Front-end code change data:
=== Section Start ===

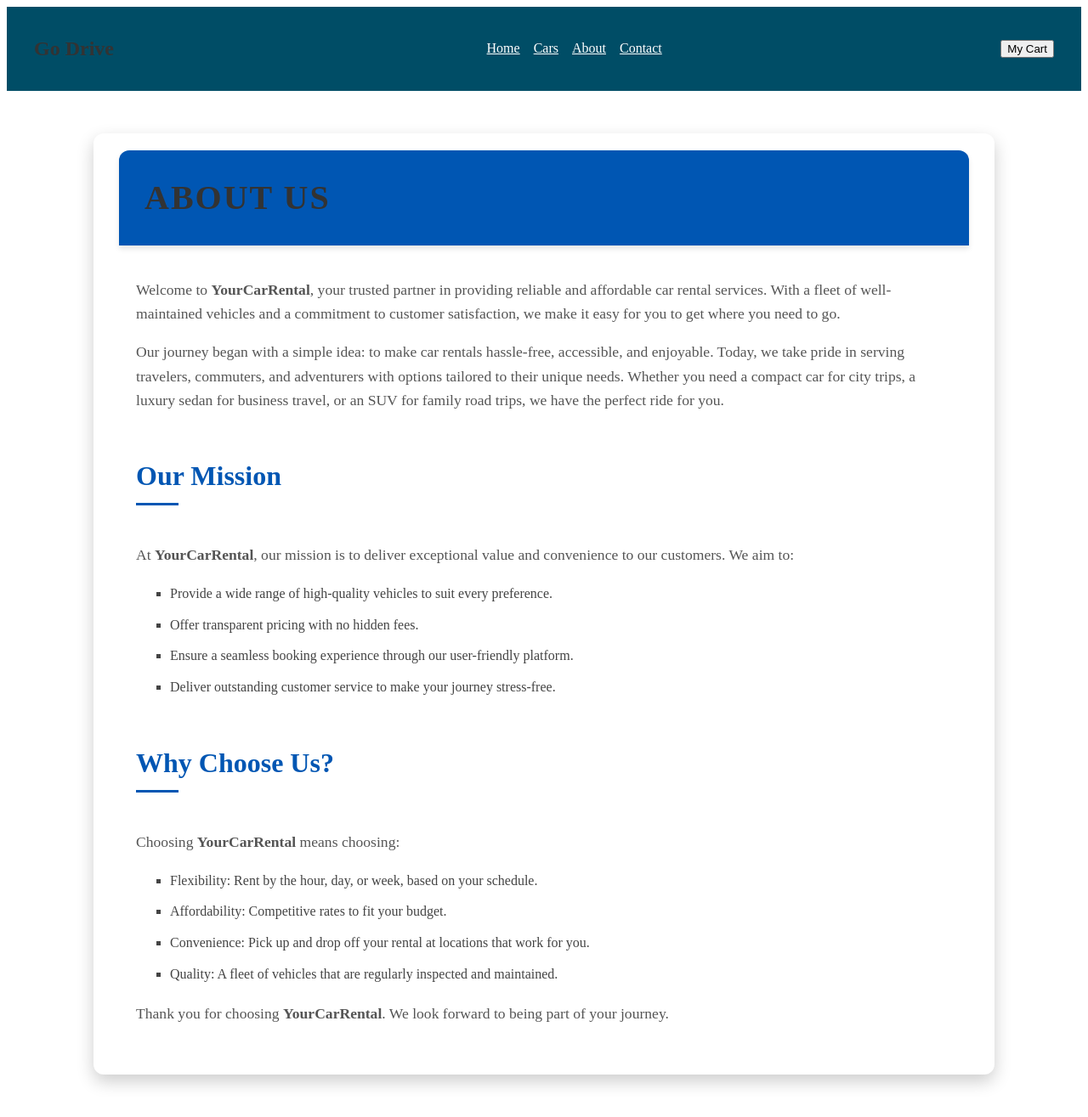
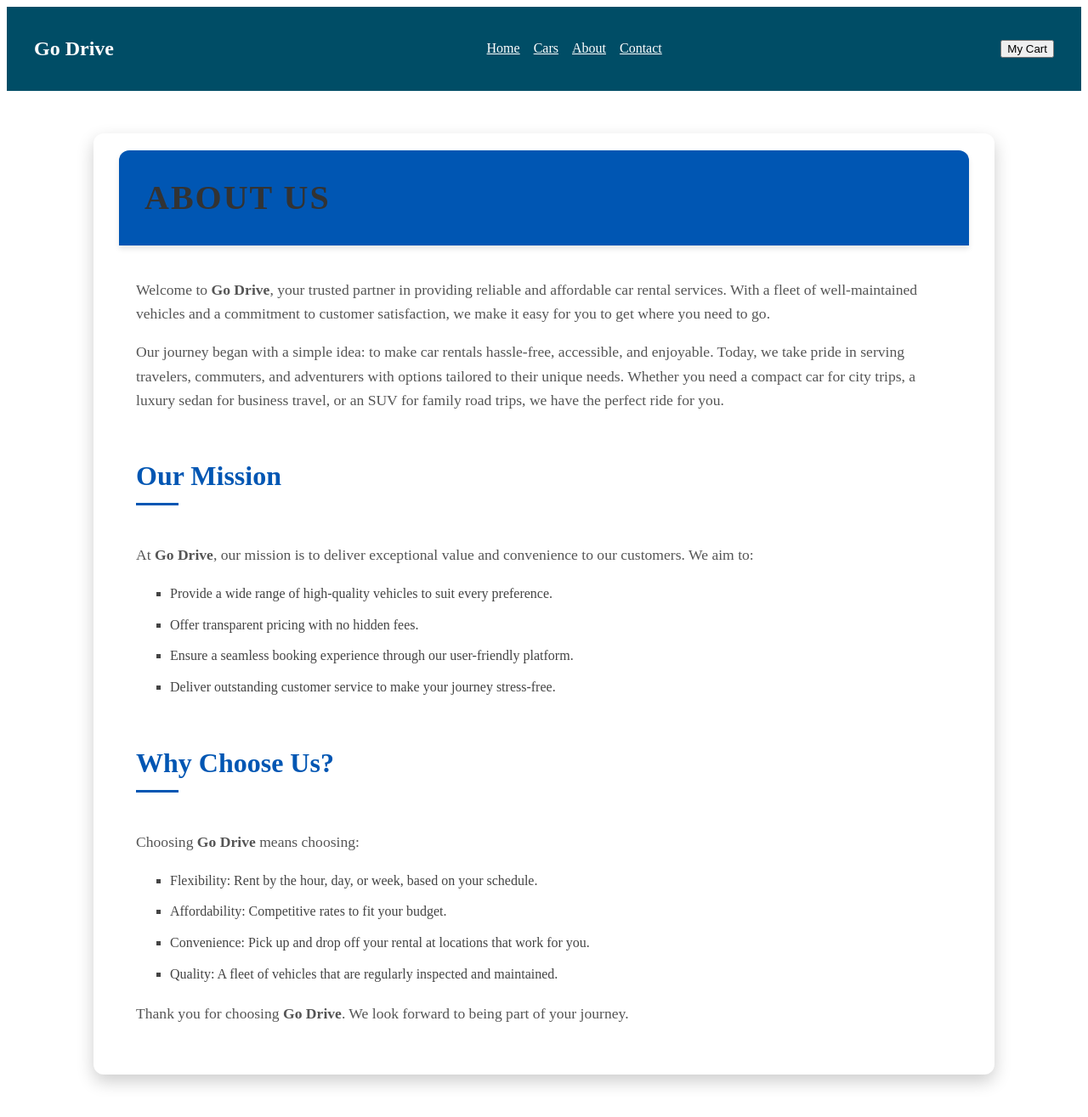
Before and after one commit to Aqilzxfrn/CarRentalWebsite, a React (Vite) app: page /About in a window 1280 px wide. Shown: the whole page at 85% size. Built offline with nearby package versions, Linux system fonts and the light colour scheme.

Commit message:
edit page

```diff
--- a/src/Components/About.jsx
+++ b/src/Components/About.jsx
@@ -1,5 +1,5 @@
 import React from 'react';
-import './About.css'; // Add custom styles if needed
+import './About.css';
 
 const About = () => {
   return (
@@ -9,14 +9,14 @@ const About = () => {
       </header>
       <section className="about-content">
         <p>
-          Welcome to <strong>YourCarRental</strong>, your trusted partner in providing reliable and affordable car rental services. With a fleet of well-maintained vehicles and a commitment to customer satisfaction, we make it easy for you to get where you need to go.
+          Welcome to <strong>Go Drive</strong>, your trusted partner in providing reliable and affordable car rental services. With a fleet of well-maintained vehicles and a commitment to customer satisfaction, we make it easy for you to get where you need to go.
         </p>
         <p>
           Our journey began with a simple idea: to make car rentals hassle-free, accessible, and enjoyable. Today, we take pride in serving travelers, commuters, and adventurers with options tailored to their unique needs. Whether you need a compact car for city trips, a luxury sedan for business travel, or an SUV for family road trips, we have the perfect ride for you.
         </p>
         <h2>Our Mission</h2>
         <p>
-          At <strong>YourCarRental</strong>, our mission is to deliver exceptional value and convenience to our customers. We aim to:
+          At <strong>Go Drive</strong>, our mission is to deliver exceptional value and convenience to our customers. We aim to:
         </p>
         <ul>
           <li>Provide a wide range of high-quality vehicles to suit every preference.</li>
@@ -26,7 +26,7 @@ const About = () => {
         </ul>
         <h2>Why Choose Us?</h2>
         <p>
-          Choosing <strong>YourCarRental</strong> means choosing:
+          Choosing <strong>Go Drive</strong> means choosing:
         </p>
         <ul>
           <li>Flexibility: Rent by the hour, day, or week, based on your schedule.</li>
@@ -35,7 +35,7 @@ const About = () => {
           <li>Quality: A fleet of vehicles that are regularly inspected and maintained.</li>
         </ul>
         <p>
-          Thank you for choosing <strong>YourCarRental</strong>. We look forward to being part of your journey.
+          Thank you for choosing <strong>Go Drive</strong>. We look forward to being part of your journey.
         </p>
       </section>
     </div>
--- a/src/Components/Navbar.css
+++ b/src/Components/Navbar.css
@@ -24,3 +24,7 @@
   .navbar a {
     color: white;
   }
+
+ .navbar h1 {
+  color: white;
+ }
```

=== Section End ===

● **Exercise details**:
Print each record exactly as it stands, skipping the pictures.

● **Answer space**:
Before and after one commit to Aqilzxfrn/CarRentalWebsite, a React (Vite) app: page /About in a window 1280 px wide. Shown: the whole page at 85% size. Built offline with nearby package versions, Linux system fonts and the light colour scheme.

Commit message:
edit page

```diff
--- a/src/Components/About.jsx
+++ b/src/Components/About.jsx
@@ -1,5 +1,5 @@
 import React from 'react';
-import './About.css'; // Add custom styles if needed
+import './About.css';
 
 const About = () => {
   return (
@@ -9,14 +9,14 @@ const About = () => {
       </header>
       <section className="about-content">
         <p>
-          Welcome to <strong>YourCarRental</strong>, your trusted partner in providing reliable and affordable car rental services. With a fleet of well-maintained vehicles and a commitment to customer satisfaction, we make it easy for you to get where you need to go.
+          Welcome to <strong>Go Drive</strong>, your trusted partner in providing reliable and affordable car rental services. With a fleet of well-maintained vehicles and a commitment to customer satisfaction, we make it easy for you to get where you need to go.
         </p>
         <p>
           Our journey began with a simple idea: to make car rentals hassle-free, accessible, and enjoyable. Today, we take pride in serving travelers, commuters, and adventurers with options tailored to their unique needs. Whether you need a compact car for city trips, a luxury sedan for business travel, or an SUV for family road trips, we have the perfect ride for you.
         </p>
         <h2>Our Mission</h2>
         <p>
-          At <strong>YourCarRental</strong>, our mission is to deliver exceptional value and convenience to our customers. We aim to:
+          At <strong>Go Drive</strong>, our mission is to deliver exceptional value and convenience to our customers. We aim to:
         </p>
         <ul>
           <li>Provide a wide range of high-quality vehicles to suit every preference.</li>
@@ -26,7 +26,7 @@ const About = () => {
         </ul>
         <h2>Why Choose Us?</h2>
         <p>
-          Choosing <strong>YourCarRental</strong> means choosing:
+          Choosing <strong>Go Drive</strong> means choosing:
         </p>
         <ul>
           <li>Flexibility: Rent by the hour, day, or week, based on your schedule.</li>
@@ -35,7 +35,7 @@ const About = () => {
           <li>Quality: A fleet of vehicles that are regularly inspected and maintained.</li>
         </ul>
         <p>
-          Thank you for choosing <strong>YourCarRental</strong>. We look forward to being part of your journey.
+          Thank you for choosing <strong>Go Drive</strong>. We look forward to being part of your journey.
         </p>
       </section>
     </div>
--- a/src/Components/Navbar.css
+++ b/src/Components/Navbar.css
@@ -24,3 +24,7 @@
   .navbar a {
     color: white;
   }
+
+ .navbar h1 {
+  color: white;
+ }
```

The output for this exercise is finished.